(Itemized modification records)
————————

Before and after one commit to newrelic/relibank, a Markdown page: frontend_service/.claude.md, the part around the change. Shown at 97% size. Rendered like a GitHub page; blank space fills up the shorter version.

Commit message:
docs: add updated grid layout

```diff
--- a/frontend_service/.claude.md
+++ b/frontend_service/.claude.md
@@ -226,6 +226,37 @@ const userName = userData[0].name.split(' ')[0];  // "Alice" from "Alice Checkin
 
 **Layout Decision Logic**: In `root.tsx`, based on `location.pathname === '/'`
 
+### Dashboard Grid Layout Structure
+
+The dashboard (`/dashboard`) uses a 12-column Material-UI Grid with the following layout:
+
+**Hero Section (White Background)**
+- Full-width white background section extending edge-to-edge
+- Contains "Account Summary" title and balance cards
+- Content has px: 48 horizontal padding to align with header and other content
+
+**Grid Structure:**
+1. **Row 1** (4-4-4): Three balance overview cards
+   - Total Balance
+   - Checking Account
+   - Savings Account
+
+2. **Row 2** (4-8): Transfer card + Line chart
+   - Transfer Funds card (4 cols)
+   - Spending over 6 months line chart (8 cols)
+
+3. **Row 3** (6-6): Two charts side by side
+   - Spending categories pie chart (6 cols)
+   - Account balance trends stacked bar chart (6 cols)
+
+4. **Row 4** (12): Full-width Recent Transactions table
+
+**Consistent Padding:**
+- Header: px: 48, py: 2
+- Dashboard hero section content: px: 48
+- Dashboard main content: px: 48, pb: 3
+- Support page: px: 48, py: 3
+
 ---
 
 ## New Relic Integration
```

————————

▸ PROBLEM STATEMENT
Retype each entry without altering a single word.

▸ TASK RESULT
Before and after one commit to newrelic/relibank, a Markdown page: frontend_service/.claude.md, the part around the change. Shown at 97% size. Rendered like a GitHub page; blank space fills up the shorter version.

Commit message:
docs: add updated grid layout

```diff
--- a/frontend_service/.claude.md
+++ b/frontend_service/.claude.md
@@ -226,6 +226,37 @@ const userName = userData[0].name.split(' ')[0];  // "Alice" from "Alice Checkin
 
 **Layout Decision Logic**: In `root.tsx`, based on `location.pathname === '/'`
 
+### Dashboard Grid Layout Structure
+
+The dashboard (`/dashboard`) uses a 12-column Material-UI Grid with the following layout:
+
+**Hero Section (White Background)**
+- Full-width white background section extending edge-to-edge
+- Contains "Account Summary" title and balance cards
+- Content has px: 48 horizontal padding to align with header and other content
+
+**Grid Structure:**
+1. **Row 1** (4-4-4): Three balance overview cards
+   - Total Balance
+   - Checking Account
+   - Savings Account
+
+2. **Row 2** (4-8): Transfer card + Line chart
+   - Transfer Funds card (4 cols)
+   - Spending over 6 months line chart (8 cols)
+
+3. **Row 3** (6-6): Two charts side by side
+   - Spending categories pie chart (6 cols)
+   - Account balance trends stacked bar chart (6 cols)
+
+4. **Row 4** (12): Full-width Recent Transactions table
+
+**Consistent Padding:**
+- Header: px: 48, py: 2
+- Dashboard hero section content: px: 48
+- Dashboard main content: px: 48, pb: 3
+- Support page: px: 48, py: 3
+
 ---
 
 ## New Relic Integration
```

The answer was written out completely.